NGC 1187
VLT image of the spiral galaxy NGC 1187.jpg
NGC 1187 has hosted two supernova explosions during the last thirty years, the latest one in 2007.[1]
Observation data (J2000 epoch)
Constellation Eridanus[1]
Right ascension 03h 02m 37.40s[2]
Declination −22° 52′ 02.0″[2]
Redshift 0.004657[2]
Helio radial velocity 1393 Km/s[2]
Distance 60 million ly[1]
Apparent dimensions (V) 5.370′ x 3.630′[2]
Apparent magnitude (V) 11.4[2]
Other designations

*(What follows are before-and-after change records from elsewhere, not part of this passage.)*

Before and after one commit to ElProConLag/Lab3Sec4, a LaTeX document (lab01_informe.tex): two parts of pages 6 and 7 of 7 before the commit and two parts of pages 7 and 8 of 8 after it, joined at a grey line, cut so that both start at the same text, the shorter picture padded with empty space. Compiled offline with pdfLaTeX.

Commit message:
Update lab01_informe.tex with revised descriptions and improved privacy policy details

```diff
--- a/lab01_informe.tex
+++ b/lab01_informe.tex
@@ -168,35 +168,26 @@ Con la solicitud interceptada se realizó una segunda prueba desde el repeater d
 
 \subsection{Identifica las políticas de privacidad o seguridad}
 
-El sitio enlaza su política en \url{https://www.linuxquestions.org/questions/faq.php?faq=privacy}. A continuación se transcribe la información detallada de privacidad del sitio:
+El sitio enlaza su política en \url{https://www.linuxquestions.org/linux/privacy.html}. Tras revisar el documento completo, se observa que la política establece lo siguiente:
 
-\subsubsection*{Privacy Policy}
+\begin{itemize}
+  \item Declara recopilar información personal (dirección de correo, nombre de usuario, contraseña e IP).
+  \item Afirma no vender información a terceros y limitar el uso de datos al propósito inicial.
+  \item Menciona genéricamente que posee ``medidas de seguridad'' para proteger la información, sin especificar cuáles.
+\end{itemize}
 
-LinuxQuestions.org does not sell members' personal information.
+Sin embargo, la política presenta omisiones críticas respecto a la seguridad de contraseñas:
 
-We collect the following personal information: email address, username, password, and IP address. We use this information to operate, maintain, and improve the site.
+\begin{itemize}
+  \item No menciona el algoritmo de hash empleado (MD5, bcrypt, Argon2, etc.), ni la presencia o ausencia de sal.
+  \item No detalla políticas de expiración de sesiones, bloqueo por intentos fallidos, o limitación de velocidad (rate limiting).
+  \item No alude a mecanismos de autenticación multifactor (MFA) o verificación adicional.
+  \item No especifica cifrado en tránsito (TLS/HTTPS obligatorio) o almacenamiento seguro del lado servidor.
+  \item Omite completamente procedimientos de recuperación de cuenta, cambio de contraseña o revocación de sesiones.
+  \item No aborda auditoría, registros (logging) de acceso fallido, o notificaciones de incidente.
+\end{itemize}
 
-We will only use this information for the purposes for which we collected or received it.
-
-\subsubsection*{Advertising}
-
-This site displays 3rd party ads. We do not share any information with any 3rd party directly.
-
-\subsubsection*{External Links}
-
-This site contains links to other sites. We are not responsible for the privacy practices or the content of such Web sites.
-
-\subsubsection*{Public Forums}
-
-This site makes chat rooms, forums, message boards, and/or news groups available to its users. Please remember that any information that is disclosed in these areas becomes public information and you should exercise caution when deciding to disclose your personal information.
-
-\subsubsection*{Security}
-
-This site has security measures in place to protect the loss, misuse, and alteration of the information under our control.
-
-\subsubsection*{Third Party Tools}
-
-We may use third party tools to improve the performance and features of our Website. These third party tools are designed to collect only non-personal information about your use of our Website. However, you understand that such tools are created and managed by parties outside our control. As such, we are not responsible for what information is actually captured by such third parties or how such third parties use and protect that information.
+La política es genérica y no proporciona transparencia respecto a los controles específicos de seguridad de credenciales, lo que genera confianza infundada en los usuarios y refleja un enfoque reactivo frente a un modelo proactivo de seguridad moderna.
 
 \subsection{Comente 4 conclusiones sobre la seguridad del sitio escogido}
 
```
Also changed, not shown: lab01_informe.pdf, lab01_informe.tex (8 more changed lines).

HIPASS J0302-22, MCG-04-08-016, UGCA 49, AM 0300-230, IRAS 03003-2303, NVSS J030237-225200, [CHM2007] LDC 251 J030237.58-2252017, 6dFGS gJ030237.6-225202, IRAS F03004-2303, PSCz Q03003-2303, [WDW2002] HIPASS J0302-22, DUGRS 480-001, LEDA 11479, RR95 70b, ESO 480-23, 2MASX J03023758-2252017, SGC 030024-2303.8, ESO-LV 480-0230, MBG 03004-2303, SINGG HIPASS J0302-22.
See also: Galaxy, List of galaxies

NGC 1187 is a spiral galaxy located about 60 million light-years away in the constellation of Eridanus. NGC 1187 has hosted two supernova explosions since the 1980s. In October 1982, the first supernova seen in NGC 1187 — SN 1982R was discovered at La Silla Observatory[1] and, in 2007, the amateur astronomer Berto Monard in South Africa spotted another supernova in this galaxy — SN 2007Y.[3]


  1. ^ a b c d "A Blue Whirlpool in The River". ESO Press Release. Retrieved 1 August 2012. 
  2. ^ a b c d e f "Search results for NGC 1187". Astronomical Database. SIMBAD. Retrieved 1 August 2012. 
  3. ^ "The He-rich core-collapse supernova 2007Y: Observations from X-ray to Radio Wavelengths". High Energy Astrophysical Phenomena. arXiv. Retrieved 1 August 2012.